3. Let the kid guide the agenda/ be open to new experiences. I am not saying let them make the agenda, but be willing to listen to their needs. We took a 3 year old to who is used to being comfortable all the time to a hot and humid place with no ac where meals last two hours and then got frustrated when she wanted to leave the restaurant early. Let's be honest the same sort of emotions are happening on either side of the negotiating table here, as adults we are just (usually) better at controlling them. Her frustration at still being at a table in a hot restaurant in the jungle with no building matches our frustration that she is asking to leave when our meal has not yet arrived.

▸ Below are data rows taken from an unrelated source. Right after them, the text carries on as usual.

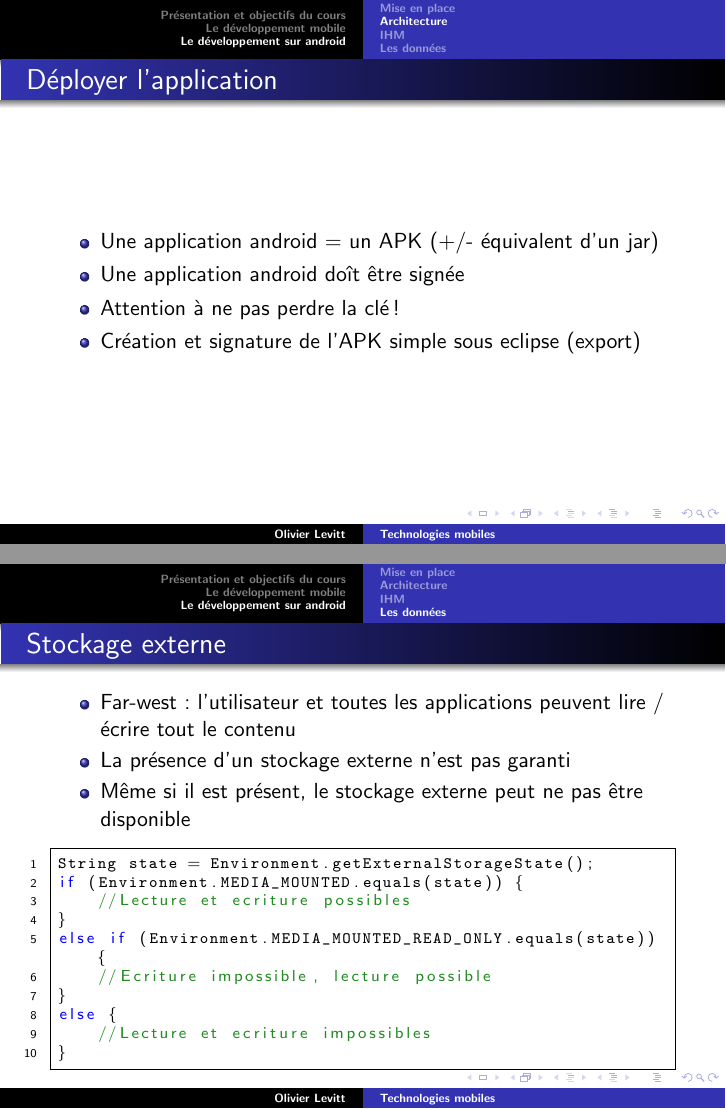
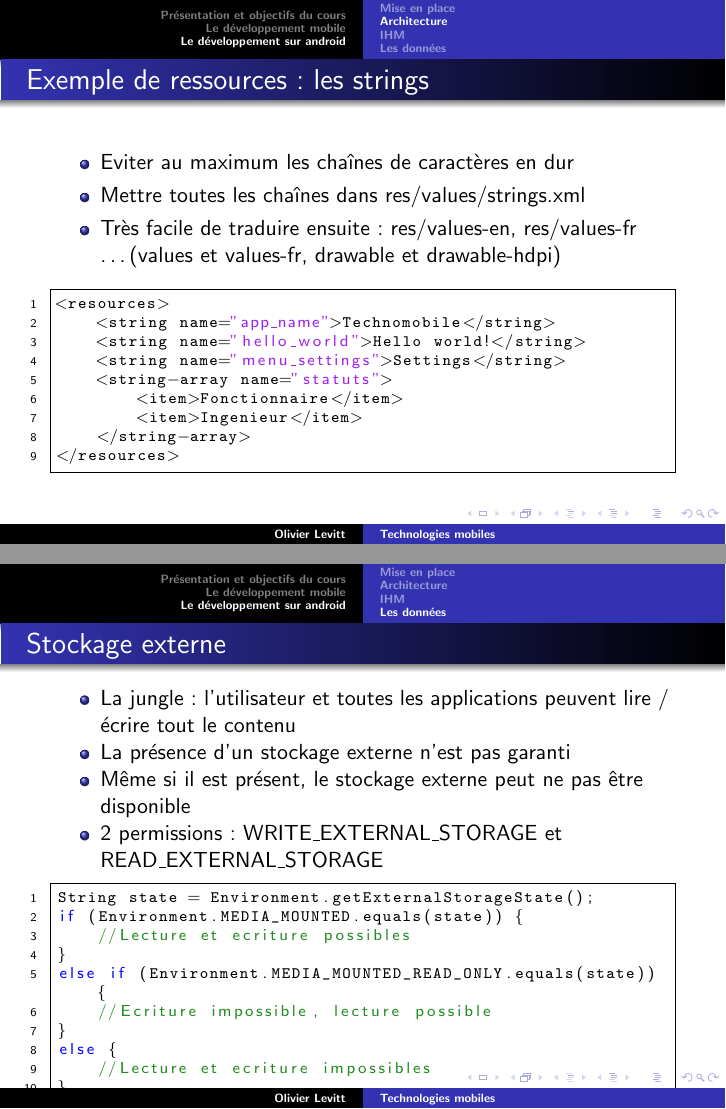
Before and after one commit to olevitt/Test, LaTeX slides (TechnologiesMobile/document.tex): pages 38 and 78 of 86 before the commit and pages 38 and 79 of 87 after it, joined at a grey line. The pictures show the PDF file TechnologiesMobile/document.pdf that the author committed with the source.

Commit message:
Petites modifications

```diff
--- a/TechnologiesMobile/document.tex
+++ b/TechnologiesMobile/document.tex
@@ -416 +418,12 @@ ADT fait le lien entre eclipse et le SDK android
 }
+\begin{frame}[fragile]
+\frametitle{Exemple de ressources : les strings}
+\begin{itemize}
+  \item Eviter au maximum les chaînes de caractères en dur
+  \item Mettre toutes les chaînes dans res/values/strings.xml
+  \item Très facile de traduire ensuite : res/values-en, res/values-fr \ldots
+  (values et values-fr, drawable et drawable-hdpi)
+\end{itemize}
+\begin{lstlisting}
+<resources>
+    <string name="app_name">Technomobile</string>
@@ -417,3 +435,7 @@ ADT fait le lien entre eclipse et le SDK android
+    </string-array>
+</resources>
+\end{lstlisting}
+\end{frame}
 \frame{
 \frametitle{Déployer l'application}
 \begin{itemize}
@@ -966,9 +988,10 @@ fos.close();
 \begin{frame}[fragile]
 \frametitle{Stockage externe}
 \begin{itemize}
-    \item Far-west : l'utilisateur et toutes les applications peuvent lire / écrire tout le contenu
+    \item La jungle : l'utilisateur et toutes les applications peuvent lire / écrire tout le contenu
     \item La présence d'un stockage externe n'est pas garanti
     \item Même si il est présent, le stockage externe peut ne pas être disponible
+    \item 2 permissions : WRITE\_EXTERNAL\_STORAGE et READ\_EXTERNAL\_STORAGE
 \end{itemize}
 \begin{lstlisting}
 String state = Environment.getExternalStorageState();
```
Also changed, not shown: TechnologiesMobile/document.pdf, TechnologiesMobile/document.tex (17 more changed lines).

One of my favorite restaurants in Tulum (Posada Margherita) has an incredible pizzeria we got carryout from the last night because we were too exhausted to do a restaurant meal. We went to the Kaan Loom Lagoon because the beach was gross. It was calm, clear and a beautiful shade of green I didn't even know water could be. Emma had such a great time we went back the next day. So through the frustration she allowed us to experience new things in a place we knew so well that wouldn't have otherwise.
4. Situational parenting. I let a lot of things slide I wouldn't have at home. It's okay if you approach this differently, but for me there are times I put my foot down and times I let the environment guide me a bit. I understand that consistency is important to setting boundaries but I can also appreciate that if I am in a restaurant full of other people on vacation, we have the only kid in the place and that kid is screaming about a fly it isn't fair to the other patrons to let that kid keep screaming for an hour to learn the lesson that it won't get them extracted from the situation.
5. Find kid stuff. I think we underestimated needing to find kid stuff for her to do ahead of time. I mean we were going to the beach so we were just going to be at the beach. But when we got there and the beach was inaccessible we didn't really have a fallback plan. There was one restaurant with a little play area we found the last night, but due to the overbooking/sweet house thing we weren't in a hotel so we didn't have a pool and there really just wasn't much for her to do. We took a few toys and things with us but we definitely under packed in that department so we would have room for things like the cool pop up beach tent we would be hanging out in for hours while she took a sweet nap by the water.
6. Appreciate the good stuff and try again. Even with the disappointing aspects of the trip we're able to introduce our kid to new experiences and put ourselves in a position to learn as parents that not everyone is able to and there is tremendous value in that I don't want to lose sight of. I think that is honestly the case in almost any trip or experience with your child. If you are able to learn from a negative experience and become more connected or learn to understand each other better then it was worth having.
I am sure we'll do a handful of "kid trips" during Emma's childhood but I am looking forward to continuing to do the things we want to do as well. We will learn as a family how to ensure everyone's needs are being met and maybe even relax a bit. It is supposed to be vacation after all.
Josh Quinn is the co-founder of Tigertree, Cub Shrub and a girl named Emma. When he isn't busy with store or parenting tasks you can find him in over his head at a house construction or vintage vehicle restoration project.